◆ Supplied information
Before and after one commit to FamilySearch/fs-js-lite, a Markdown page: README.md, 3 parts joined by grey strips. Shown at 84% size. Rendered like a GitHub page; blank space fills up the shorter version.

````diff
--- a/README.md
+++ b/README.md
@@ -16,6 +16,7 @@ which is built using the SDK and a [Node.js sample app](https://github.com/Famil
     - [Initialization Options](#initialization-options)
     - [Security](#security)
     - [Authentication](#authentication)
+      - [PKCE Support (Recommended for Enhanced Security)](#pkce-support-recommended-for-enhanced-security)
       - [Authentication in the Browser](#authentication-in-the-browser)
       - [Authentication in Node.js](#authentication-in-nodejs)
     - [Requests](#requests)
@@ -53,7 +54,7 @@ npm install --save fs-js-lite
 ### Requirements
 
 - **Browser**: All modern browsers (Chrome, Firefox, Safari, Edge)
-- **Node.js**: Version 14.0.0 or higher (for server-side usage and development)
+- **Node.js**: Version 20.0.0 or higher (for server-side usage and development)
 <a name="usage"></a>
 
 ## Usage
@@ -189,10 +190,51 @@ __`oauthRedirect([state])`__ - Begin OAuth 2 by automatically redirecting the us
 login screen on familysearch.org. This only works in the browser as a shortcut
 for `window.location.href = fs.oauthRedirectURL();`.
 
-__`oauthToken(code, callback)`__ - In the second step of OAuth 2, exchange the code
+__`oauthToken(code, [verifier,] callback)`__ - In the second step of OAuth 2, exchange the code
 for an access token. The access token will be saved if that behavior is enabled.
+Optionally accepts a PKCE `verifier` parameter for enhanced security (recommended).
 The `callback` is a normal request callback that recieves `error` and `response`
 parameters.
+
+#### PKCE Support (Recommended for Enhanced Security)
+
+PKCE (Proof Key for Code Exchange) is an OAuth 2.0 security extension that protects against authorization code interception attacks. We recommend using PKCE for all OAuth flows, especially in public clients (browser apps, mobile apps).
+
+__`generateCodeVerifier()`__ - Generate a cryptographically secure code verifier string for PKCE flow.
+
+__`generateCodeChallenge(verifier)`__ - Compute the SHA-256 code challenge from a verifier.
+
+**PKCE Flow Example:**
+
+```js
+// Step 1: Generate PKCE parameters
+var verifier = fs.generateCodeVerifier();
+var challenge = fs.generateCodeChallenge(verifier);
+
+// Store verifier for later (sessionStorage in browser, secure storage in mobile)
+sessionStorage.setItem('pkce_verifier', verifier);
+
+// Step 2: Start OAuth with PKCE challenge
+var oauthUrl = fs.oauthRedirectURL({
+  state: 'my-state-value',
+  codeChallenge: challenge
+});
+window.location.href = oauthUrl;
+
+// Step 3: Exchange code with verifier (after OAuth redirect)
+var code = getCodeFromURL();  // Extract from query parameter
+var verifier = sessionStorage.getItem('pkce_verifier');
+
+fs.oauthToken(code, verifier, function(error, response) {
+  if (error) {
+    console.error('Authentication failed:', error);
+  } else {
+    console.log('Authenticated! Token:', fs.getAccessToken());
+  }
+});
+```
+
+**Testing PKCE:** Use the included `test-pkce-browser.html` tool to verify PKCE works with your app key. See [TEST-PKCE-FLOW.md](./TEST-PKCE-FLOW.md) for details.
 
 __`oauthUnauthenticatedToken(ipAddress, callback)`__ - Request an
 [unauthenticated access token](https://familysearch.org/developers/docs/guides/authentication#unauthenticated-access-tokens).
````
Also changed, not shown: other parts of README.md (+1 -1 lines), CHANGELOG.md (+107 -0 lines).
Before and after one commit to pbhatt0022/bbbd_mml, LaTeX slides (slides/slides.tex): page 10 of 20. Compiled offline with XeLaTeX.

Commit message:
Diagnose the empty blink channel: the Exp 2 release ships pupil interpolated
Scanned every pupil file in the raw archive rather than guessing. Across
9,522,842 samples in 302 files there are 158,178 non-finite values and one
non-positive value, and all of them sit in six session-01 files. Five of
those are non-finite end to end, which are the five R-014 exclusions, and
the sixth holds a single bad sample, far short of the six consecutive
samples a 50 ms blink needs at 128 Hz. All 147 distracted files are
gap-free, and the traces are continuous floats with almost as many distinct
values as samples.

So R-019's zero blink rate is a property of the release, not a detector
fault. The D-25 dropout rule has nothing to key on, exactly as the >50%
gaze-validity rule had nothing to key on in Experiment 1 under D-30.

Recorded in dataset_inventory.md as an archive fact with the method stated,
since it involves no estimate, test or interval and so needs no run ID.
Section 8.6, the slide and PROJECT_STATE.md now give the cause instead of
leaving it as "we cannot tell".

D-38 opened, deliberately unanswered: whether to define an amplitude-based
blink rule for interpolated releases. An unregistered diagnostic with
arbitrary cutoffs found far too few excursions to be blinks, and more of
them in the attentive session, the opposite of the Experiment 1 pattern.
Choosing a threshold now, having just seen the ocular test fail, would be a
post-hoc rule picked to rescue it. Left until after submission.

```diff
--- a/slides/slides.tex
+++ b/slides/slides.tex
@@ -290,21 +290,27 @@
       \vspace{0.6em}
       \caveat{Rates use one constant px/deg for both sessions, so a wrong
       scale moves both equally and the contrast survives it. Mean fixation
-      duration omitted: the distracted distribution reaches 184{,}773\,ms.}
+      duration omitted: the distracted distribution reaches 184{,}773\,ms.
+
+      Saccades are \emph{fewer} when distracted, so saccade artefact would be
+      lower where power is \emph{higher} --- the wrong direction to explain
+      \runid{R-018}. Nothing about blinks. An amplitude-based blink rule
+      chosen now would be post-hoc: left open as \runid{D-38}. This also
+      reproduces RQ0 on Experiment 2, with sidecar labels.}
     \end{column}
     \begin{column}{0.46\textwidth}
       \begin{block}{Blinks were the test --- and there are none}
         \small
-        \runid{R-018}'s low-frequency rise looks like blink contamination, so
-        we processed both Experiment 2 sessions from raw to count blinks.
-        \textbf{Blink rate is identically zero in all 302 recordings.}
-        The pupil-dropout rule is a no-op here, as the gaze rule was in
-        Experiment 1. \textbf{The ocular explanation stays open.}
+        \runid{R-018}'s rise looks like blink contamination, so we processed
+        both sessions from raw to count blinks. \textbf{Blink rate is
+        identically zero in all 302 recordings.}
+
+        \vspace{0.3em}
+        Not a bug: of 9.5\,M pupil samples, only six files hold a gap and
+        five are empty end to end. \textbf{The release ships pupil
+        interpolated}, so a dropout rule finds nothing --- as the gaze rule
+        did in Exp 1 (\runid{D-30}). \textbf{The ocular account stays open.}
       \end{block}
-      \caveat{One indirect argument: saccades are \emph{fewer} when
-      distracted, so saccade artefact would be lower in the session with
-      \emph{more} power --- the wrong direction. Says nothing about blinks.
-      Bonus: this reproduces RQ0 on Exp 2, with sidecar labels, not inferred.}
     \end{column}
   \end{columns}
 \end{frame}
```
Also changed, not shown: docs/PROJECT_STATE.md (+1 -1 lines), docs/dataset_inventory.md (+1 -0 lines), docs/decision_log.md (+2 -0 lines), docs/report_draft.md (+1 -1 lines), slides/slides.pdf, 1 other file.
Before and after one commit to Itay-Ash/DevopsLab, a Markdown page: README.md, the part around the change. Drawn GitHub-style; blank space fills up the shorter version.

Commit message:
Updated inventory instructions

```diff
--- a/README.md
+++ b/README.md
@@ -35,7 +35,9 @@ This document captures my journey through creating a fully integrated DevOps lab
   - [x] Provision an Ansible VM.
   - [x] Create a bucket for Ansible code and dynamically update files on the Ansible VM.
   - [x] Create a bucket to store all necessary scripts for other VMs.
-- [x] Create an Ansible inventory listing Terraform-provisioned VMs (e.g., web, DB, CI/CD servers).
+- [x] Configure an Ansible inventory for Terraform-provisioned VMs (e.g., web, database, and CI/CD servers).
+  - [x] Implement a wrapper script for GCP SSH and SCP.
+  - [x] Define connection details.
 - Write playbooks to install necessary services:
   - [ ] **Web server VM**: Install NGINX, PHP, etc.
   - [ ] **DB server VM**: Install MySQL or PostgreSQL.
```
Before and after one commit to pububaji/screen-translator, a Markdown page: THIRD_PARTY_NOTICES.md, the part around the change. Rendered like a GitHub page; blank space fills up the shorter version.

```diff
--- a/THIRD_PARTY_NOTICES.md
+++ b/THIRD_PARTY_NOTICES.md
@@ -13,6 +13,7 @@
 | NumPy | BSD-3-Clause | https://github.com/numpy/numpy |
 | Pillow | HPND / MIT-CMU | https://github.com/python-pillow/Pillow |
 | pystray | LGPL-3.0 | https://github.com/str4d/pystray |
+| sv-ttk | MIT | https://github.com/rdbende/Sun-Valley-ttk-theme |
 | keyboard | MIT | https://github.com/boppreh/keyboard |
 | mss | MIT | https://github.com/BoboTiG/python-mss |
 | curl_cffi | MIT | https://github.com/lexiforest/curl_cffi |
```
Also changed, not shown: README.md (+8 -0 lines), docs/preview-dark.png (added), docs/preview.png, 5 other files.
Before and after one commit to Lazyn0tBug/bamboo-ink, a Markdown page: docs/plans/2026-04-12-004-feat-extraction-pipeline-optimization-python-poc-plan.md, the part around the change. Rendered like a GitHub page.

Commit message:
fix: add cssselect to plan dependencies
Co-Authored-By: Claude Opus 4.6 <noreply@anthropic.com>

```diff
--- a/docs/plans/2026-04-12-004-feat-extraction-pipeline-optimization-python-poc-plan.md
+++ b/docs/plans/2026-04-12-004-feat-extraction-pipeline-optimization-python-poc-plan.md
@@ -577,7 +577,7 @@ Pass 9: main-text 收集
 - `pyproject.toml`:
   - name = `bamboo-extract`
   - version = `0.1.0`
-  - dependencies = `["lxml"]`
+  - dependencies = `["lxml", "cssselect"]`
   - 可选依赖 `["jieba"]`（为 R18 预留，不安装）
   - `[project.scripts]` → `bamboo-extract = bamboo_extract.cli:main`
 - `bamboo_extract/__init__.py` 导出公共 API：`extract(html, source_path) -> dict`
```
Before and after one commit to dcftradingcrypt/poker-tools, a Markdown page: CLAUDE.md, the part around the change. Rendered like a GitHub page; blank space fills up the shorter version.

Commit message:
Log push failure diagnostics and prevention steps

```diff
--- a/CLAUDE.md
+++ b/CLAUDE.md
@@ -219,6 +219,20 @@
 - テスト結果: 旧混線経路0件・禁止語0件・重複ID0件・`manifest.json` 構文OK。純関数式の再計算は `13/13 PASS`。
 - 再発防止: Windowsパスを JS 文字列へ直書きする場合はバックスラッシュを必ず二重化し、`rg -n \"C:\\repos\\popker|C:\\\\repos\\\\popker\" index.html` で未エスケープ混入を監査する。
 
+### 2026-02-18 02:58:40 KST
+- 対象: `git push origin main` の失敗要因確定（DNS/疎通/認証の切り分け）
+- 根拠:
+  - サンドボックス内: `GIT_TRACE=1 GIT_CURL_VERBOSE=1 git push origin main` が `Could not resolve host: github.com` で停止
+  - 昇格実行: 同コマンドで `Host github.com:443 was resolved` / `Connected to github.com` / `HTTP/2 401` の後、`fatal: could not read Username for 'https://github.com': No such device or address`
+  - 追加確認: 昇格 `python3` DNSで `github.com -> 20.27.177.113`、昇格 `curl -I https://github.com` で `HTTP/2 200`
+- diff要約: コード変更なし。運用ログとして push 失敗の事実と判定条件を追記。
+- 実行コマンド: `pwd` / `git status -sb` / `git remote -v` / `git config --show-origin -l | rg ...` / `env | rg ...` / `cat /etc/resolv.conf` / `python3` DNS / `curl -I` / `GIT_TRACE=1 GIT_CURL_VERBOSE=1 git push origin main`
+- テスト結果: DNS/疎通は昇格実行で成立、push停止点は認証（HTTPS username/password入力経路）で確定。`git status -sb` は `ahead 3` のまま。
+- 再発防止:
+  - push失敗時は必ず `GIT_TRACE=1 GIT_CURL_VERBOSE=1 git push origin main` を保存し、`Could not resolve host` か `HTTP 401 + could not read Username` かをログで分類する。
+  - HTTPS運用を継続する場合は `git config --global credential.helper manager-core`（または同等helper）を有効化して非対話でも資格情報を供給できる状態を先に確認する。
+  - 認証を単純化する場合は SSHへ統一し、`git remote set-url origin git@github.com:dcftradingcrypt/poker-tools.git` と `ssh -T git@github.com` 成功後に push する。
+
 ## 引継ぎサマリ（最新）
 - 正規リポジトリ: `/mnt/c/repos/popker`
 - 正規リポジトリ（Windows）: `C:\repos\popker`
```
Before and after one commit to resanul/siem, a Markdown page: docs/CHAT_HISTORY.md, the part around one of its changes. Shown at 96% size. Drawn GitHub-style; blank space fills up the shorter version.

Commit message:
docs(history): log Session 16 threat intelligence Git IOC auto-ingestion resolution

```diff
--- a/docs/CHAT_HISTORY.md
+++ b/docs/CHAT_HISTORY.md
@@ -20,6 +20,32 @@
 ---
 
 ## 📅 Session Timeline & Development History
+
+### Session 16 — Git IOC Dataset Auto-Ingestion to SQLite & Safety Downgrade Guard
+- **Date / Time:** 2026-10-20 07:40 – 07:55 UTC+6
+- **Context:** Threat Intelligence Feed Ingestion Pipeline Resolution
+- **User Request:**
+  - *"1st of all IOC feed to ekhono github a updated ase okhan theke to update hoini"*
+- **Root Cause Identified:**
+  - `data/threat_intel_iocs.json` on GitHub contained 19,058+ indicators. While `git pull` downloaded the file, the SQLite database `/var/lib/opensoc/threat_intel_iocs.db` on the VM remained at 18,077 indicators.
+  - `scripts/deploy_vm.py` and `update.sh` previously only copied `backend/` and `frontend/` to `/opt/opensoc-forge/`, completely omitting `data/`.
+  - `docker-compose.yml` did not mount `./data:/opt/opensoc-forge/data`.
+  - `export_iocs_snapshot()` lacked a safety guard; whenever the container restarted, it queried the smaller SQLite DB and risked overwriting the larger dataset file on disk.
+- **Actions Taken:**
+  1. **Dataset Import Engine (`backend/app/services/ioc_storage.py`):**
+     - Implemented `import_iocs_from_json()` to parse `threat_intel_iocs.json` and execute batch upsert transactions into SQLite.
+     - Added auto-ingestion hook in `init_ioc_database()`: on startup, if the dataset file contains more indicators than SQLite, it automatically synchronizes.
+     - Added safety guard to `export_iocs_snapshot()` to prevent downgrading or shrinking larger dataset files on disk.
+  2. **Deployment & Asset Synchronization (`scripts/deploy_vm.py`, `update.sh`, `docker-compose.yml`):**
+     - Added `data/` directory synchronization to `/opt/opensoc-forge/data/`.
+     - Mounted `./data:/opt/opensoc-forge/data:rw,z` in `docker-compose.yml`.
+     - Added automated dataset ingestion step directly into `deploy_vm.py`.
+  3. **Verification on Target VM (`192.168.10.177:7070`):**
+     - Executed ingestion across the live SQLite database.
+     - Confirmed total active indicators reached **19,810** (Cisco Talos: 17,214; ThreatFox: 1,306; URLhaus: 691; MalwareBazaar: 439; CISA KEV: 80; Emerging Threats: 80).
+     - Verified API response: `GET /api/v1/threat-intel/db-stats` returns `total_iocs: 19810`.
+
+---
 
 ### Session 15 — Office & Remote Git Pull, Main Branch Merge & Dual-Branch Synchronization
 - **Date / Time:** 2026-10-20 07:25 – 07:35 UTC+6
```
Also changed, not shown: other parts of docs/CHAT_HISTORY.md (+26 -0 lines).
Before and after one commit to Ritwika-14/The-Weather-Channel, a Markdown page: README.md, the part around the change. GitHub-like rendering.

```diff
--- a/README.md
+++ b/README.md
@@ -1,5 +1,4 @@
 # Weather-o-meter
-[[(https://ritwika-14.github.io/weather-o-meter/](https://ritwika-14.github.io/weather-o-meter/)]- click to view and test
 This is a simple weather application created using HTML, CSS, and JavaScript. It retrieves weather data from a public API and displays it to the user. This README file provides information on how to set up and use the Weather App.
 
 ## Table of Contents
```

◆ What the task asks
Report only how many lines in the entries above contain the string "blank".

◆ Written reply
5